* _DATA PROVIDED_:
········
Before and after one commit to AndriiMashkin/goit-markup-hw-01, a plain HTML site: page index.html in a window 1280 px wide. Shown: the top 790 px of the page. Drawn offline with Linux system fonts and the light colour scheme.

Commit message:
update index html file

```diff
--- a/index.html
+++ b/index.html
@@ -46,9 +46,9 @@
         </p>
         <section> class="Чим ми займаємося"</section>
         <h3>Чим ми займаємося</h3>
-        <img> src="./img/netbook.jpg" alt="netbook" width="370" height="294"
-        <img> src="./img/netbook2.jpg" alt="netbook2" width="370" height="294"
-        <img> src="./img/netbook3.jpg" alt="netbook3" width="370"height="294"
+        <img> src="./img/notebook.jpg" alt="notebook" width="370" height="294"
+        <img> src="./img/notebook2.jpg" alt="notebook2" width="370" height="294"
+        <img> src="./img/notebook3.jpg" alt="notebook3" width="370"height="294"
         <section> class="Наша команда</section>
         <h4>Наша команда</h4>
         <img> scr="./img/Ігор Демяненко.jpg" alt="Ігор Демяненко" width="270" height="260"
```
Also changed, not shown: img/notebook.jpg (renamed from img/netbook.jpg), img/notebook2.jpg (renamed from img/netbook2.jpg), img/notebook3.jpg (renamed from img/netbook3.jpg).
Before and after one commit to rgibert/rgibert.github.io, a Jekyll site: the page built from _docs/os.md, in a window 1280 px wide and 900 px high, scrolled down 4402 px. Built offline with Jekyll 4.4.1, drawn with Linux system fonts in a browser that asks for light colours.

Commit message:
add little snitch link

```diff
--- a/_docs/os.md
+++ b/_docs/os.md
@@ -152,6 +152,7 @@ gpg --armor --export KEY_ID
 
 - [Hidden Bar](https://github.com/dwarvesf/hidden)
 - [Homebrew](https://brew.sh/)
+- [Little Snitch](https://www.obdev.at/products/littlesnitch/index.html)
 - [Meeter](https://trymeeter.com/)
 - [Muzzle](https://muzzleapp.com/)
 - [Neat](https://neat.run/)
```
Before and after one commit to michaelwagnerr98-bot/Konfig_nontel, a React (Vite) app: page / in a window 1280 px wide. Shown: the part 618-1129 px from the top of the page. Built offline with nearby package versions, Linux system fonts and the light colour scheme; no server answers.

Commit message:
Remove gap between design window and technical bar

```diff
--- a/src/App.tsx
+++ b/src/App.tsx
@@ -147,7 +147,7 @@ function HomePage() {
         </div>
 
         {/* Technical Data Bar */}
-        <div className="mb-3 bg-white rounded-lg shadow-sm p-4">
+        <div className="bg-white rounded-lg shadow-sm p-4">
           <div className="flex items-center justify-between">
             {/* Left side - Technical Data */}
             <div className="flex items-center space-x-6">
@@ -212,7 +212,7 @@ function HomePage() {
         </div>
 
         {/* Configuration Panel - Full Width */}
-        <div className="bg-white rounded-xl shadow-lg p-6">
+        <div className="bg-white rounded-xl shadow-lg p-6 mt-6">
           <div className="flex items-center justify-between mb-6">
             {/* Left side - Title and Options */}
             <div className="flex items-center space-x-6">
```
········
Search the records for the string "html", and copy every line that holds it.

* _ANSWER BOX_:
Before and after one commit to AndriiMashkin/goit-markup-hw-01, a plain HTML site: page index.html in a window 1280 px wide. Shown: the top 790 px of the page. Drawn offline with Linux system fonts and the light colour scheme.
update index html file
--- a/index.html
+++ b/index.html
+- [Little Snitch](https://www.obdev.at/products/littlesnitch/index.html)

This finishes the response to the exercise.